Assigned task: Count the lines below that hold the word "feedback" and say how many, with no other text.

Provided data:
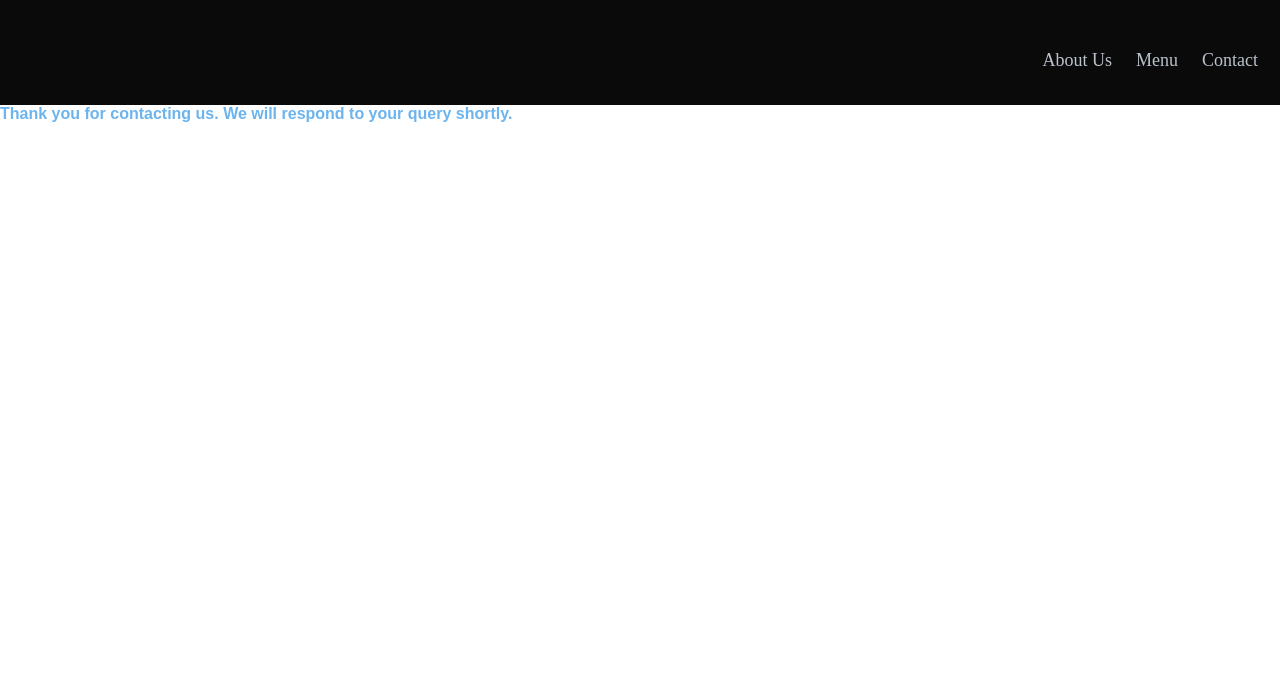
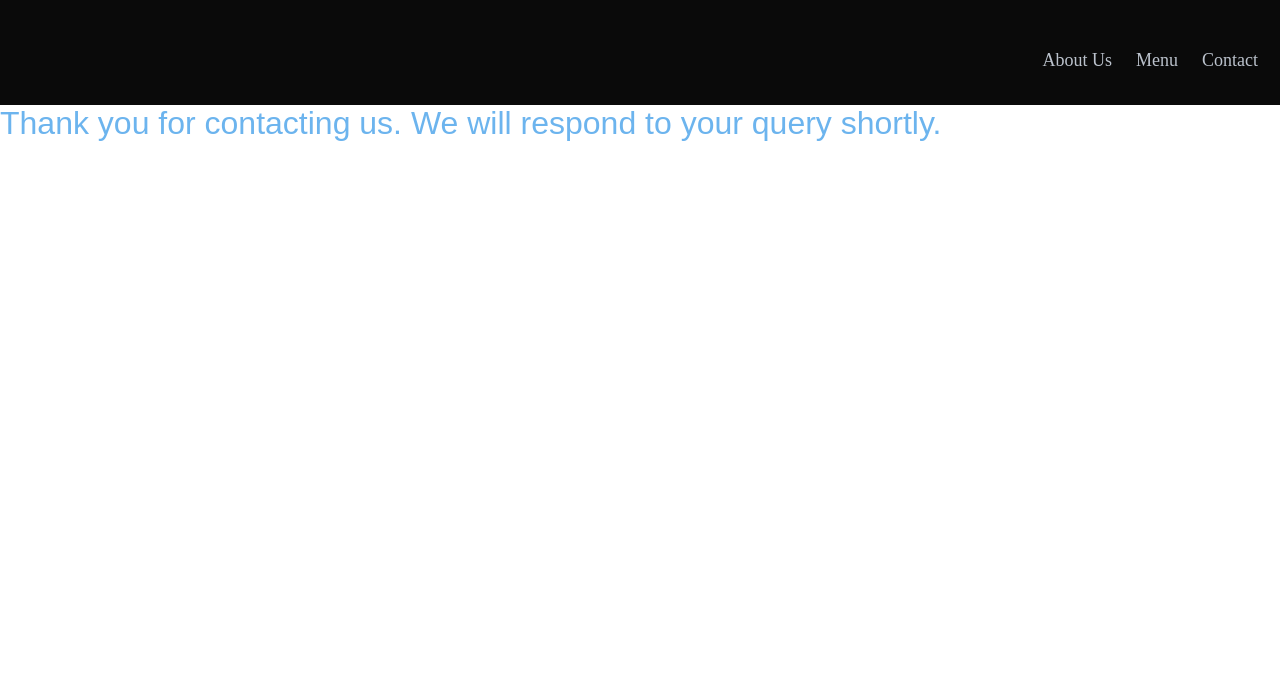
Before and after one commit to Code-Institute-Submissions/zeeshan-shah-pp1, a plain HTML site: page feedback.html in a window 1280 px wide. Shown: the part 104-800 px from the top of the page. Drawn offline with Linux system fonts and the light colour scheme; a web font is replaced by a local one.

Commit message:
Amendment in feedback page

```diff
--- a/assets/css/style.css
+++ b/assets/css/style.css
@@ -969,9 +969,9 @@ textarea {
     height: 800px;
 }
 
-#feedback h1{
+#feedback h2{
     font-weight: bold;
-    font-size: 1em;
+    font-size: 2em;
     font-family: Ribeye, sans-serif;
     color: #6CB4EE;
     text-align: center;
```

==

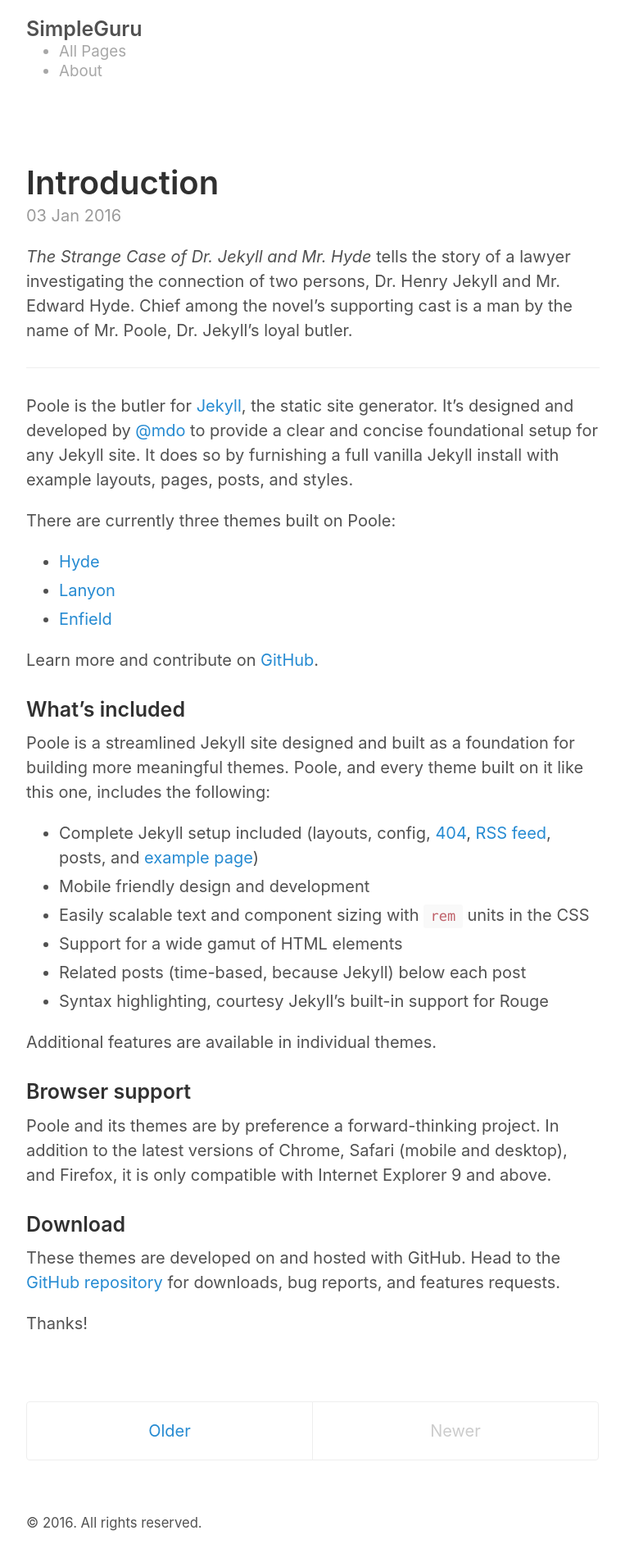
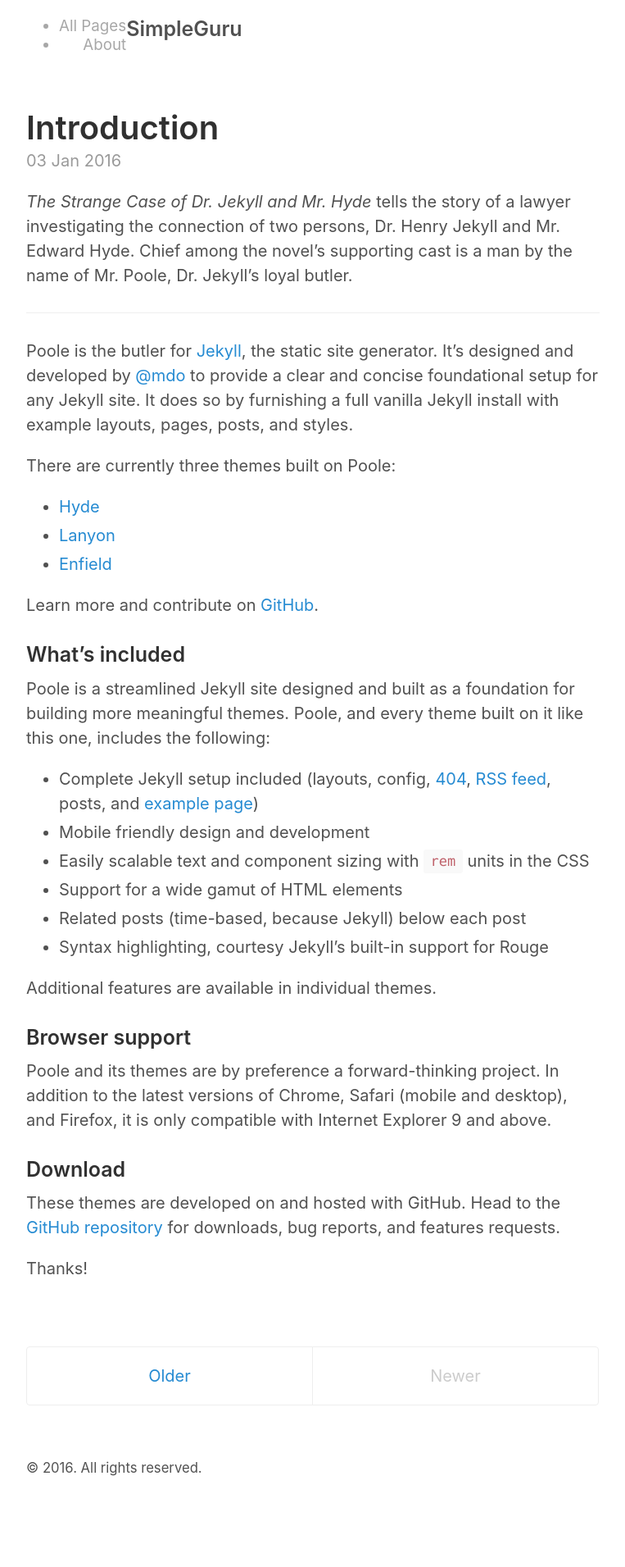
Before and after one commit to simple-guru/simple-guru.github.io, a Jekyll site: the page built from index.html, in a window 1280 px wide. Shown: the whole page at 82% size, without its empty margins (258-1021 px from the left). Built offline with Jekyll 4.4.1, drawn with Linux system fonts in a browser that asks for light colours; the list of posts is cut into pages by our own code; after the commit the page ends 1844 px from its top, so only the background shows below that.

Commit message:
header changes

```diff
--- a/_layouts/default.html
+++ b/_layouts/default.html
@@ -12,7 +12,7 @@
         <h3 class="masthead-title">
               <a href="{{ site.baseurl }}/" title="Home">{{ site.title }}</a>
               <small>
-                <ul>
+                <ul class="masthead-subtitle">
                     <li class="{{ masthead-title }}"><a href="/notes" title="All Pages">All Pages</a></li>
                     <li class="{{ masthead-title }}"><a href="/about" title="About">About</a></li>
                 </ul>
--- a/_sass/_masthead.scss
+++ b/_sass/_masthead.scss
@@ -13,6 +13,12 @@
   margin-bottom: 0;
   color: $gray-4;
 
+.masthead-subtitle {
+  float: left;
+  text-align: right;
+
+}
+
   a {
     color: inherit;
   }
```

Answer to the problem: 4